Michael Wolff, Class Rule, and the Madness of King Don
Andrew Levine
Had Hillary Won: What Now?
David Rosen
Donald Trump’s Pathetic Sex Life
Susan Roberts
Are Modern Cities Sustainable?
Joyce Nelson
Canada vs. Venezuela: Have the Koch Brothers Captured Canada’s Left?
Geoff Dutton
America Loves Islamic Terrorists (Abroad): ISIS as Proxy US Mercenaries
Mike Whitney
The Obnoxious Pence Shows Why Korea Must End US Occupation
Joseph Natoli
In the Post-Truth Classroom
John Eskow
One More Slaughter, One More Piece of Evidence: Racism is a Terminal Mental Disease
John W. Whitehead
War Spending Will Bankrupt America
Dave Lindorff
Trump’s Latest Insulting Proposal: Converting SNAP into a Canned Goods Distribution Program
Robert Fantina
Guns, Violence and the United States
Robert Hunziker
Global Warming Zaps Oxygen
John Laforge
$1.74 Trillion for H-bomb Profiteers and “Fake” Cleanups
CJ Hopkins
The War on Dissent: the Specter of Divisiveness
Peter A. Coclanis
Chipotle Bell
Anders Sandström – Joona-Hermanni Mäkinen
Ways Forward for the Left
Wilfred Burchett

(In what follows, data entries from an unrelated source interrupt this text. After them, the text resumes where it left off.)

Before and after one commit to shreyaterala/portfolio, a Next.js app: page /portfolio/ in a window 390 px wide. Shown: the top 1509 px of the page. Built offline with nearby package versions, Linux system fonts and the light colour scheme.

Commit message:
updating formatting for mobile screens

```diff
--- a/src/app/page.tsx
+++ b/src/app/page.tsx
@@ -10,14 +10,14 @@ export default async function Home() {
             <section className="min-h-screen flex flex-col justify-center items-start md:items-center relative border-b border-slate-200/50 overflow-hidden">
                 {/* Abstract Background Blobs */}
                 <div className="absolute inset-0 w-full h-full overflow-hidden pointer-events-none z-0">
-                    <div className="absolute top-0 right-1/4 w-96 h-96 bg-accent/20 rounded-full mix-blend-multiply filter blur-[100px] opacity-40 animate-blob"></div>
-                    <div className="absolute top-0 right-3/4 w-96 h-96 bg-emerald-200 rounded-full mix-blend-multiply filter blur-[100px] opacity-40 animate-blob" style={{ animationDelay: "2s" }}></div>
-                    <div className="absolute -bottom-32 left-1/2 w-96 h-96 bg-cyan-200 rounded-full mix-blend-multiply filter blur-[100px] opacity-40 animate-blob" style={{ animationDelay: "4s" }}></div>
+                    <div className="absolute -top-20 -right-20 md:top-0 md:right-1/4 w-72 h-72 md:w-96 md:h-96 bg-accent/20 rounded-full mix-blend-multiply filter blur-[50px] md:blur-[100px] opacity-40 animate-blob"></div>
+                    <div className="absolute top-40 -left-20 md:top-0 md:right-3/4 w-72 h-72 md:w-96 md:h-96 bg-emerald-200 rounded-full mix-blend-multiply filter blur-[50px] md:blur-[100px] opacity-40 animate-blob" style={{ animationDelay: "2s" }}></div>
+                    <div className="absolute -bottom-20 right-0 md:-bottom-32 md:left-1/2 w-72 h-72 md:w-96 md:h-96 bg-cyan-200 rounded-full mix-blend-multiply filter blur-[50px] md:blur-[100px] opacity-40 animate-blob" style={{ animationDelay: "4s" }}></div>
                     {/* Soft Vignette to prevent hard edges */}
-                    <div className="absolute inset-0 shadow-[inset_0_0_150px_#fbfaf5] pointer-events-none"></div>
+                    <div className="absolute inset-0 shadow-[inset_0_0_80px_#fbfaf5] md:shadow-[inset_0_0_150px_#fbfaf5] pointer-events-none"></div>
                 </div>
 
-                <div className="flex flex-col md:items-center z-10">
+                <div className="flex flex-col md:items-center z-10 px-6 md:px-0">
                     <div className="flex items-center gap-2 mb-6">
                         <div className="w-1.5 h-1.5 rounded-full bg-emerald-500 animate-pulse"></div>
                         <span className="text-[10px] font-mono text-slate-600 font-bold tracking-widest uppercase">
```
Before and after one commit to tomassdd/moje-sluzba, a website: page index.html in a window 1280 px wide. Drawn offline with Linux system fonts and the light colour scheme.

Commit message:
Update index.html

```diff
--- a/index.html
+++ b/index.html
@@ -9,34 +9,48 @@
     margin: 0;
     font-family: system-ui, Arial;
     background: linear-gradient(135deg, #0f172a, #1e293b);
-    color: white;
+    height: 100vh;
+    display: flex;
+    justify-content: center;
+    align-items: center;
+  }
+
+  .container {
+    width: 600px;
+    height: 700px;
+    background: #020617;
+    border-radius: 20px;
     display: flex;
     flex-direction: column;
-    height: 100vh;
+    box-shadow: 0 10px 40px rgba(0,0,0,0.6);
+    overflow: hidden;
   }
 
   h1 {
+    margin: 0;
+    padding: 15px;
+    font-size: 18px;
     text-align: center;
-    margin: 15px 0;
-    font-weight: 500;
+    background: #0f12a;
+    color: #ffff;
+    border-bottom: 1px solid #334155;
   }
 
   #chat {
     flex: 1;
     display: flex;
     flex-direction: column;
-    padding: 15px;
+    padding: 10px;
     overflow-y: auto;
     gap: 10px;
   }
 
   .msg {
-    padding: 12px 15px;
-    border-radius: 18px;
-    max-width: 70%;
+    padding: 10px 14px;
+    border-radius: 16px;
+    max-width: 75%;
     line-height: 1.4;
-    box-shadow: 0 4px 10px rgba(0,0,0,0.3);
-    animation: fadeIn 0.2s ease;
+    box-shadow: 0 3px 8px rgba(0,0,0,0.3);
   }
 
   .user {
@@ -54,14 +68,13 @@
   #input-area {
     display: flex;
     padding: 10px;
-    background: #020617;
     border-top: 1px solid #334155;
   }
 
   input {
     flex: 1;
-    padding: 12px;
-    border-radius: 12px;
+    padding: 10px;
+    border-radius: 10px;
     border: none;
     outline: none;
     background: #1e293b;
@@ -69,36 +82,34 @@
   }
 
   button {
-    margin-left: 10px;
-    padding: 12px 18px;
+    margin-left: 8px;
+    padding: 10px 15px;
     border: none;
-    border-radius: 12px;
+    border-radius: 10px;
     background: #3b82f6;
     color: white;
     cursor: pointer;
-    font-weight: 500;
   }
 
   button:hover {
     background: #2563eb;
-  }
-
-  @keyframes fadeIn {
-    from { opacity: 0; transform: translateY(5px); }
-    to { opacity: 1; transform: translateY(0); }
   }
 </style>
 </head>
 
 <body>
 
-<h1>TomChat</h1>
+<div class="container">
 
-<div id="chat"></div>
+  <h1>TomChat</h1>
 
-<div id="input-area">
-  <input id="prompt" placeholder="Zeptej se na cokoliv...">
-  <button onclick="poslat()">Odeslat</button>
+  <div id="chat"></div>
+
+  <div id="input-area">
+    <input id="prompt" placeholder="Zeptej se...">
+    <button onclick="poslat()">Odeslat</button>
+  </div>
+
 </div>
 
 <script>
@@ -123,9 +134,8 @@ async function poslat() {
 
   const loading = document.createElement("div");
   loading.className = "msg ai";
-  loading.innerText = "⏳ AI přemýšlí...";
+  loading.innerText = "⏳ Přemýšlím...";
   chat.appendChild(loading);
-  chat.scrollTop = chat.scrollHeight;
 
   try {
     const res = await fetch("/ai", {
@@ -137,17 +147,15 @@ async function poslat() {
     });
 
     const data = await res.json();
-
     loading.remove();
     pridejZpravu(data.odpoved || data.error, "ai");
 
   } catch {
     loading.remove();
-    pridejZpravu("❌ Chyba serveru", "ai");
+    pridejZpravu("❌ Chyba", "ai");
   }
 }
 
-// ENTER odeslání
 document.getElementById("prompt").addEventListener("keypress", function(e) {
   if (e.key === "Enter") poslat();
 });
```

Vietnam Will Win: Winning Hearts and Minds
Tommy Raskin
Syrian Quicksand
Martha Rosenberg
Big Pharma Still Tries to Push Dangerous Drug Class
Jill Richardson
The Attorney General Thinks Aspirin Helps Severe Pain – He’s Wrong
Mike Miller
Herb March: a Legend Deserved
Ann Garrison
If the Democrats Were Decent
Renee Parsons
The Times, They are a-Changing
Howard Gregory
The Democrats Must Campaign to End Trickle-Down Economics
Sean Keller
Agriculture and Autonomy in the Middle East
Ron Jacobs
Re-Visiting Gonzo
Eileen Appelbaum
Rapid Job Growth, More Education Fail to Translate into Higher Wages for Health Care Workers
Ralph Nader
Shernoff, Bidart, and Echeverria—Wide-Ranging Lawyers for the People
Chris Zinda
The Meaning of Virginia Park
Robert Koehler
War and Poverty: A Compromise with Hell
Mike Bader – Mike Garrity
Senator Tester Must Stop Playing Politics With Public Lands
Kenneth Culton
No Time for Olympic Inspired Nationalism
Graham Peebles
Ethiopia: Final Days of the Regime
Irene Tung – Teófilo Reyes
Tips are for Servers Not CEOs
Randy Shields
Yahoomans in Paradise – This is L.A. to Me
Thomas Knapp
No Huawei! US Spy Chiefs Reverse Course on Phone Spying
Mel Gurtov
Was There Really a Breakthrough in US-North Korea Relations?
David Swanson
Witness Out of Palestine
Binoy Kampmark
George Brandis, the Rule of Law and Populism
Dean Baker
The Washington Post’s Long-Running Attack on Unions
Andrew Stewart
Providence Public School Teachers Fight Back at City Hall
Stephen Cooper
Majestic Meditations with Jesse Royal: the Interview
David Yearsley
Olympic Music
FacebookTwitterGoogle+RedditEmail